The importance of a biographical job list

H. Kent Craig on the importance of keeping a chapter-and-verse biographical job list

I have to admit to you — my loyal readers — and everyone else that I've been unemployed for some months now, and if anything, things are getting tougher and grimmer by the week. The most horrific of business cycles is still a cycle. And yes, things will eventually turn around. However, even if I'm often a seer at times, I'm not that good to be able to see that far over the horizon to be able to even remotely predict when things will actually turn around.

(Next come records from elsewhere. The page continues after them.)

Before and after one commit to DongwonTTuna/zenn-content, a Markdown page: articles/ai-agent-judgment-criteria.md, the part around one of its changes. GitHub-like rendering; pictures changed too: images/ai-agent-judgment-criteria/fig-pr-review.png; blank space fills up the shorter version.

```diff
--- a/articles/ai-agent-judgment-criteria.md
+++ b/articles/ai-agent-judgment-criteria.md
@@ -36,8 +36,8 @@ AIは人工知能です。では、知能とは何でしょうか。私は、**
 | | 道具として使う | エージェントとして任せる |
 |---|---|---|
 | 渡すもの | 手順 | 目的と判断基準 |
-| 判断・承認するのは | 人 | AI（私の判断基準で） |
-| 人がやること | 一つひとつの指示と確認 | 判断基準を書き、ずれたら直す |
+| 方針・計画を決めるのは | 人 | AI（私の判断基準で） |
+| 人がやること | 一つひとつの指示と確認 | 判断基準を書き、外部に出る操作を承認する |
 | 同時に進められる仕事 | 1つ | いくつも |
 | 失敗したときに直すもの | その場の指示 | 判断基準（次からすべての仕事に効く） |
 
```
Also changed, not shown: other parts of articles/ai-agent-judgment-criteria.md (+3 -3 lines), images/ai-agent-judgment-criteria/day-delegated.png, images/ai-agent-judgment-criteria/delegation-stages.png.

One consequence of this near-shutdown of new work in the pipeline, which we as senior estimators and project managers ultimately depend, has been that while a tiny handful of companies with a bit of cash on hand are still looking for the truly select opportunity to "cherry pick" top talent, what jobs there are for us and our brethren are so scarce that upfront requirements to even begin a discussion about possible employment have become tougher and tougher. One thing I admit I didn't see coming because of present circumstances is the now almost-universal demand for a "job list" in addition to your resume, references, etc.

In the past when recruiters would call me, the first thing out of their mouths would be a demand for a job list. At that point, I would politely cut the conversation short and not give them the time of day. After all, our community is so small that with a couple of phone calls we can find out pretty much the reputation, track record, etc. of almost anyone within our professional peer group. Add to that the fact that if you were a senior estimator during the past good times, you were bidding anywhere from three, four or sometimes many times more jobs than that per week. How and why would you possibly keep up with all that traffic on and off your desk?

And if you were a senior project manager (yeah, we all remember the "trophy elephants," the projects we still brag about, along with the "galleries of horrors," the jobs we wish we could forget) why would it occur to you that one day you might need to be able to show documentation on not just the kinds of jobs you were handling, but the actual names, dates, places, numbers, money, etc. of each and every project?

It certainly never occurred to me that this would be necessary, and I do regret not having seen it coming!

Let me tell you right now that in the past 90 days I've lost opportunities to get past the initial phone interviews for four different positions I was perfectly suited for, three sent to me from headhunters and one I stumbled across from a principal company, all because I didn't have a chapter-and-verse biographical job list.

But think about it … having grown up in the business and having been a part of it all of my adult life and career as both senior estimator and project manager, how many hundreds bumping into thousands of jobs have I actually estimated in one form or the other, and how many tens bumping into hundreds of those jobs put on the books by my numbers in the pre-construction phase did I manage post-bid-award construction?

Admitting I have a terrible memory so much so that at times you can drive the proverbial Mack truck through it, except for those aforementioned trophy elephants and galleries of horrors, I'd be hard pressed to come up with a ballpark number that more than likely wouldn't be either way low or way high. Let alone remembering at this point who the architects and engineers were on any given job that I previously worked on, the selling price of the job, the net profit from the job, the GC's project manager, the owner of the said job, etc. The specifics to remember could go on and on.

My point is that no matter where you are in your career, if you haven't been keeping what amounts to a near-autobiographical list of all the jobs your companies were awarded and a more detailed list of third-party verifiable breakout numbers and information about jobs you project managed afterwards, you need to start dragging old files out from the garage and racking your brain to start composing some sort of post-mortem job list. Chances are you'll need it when the economy turns around and companies begin hiring again.

And if you're early in your career, it will behoove you to begin keeping such a list in earnest now, because even when the economy recovers, potential employers will still have more supply of "us" than there will be initially a demand for. You'll have to be able to handle any challenge to possible employment thrown at you, including this old but new again in-spades paradigm of not just having a track record, but having it available in more or less traceable hardcopy so it can be scrutinized.

Kent Craig is a second-generation mechanical contractor with unlimited Master's licenses in boilers, air conditioning, heating and plumbing. You may contact him via e-mail at [email protected].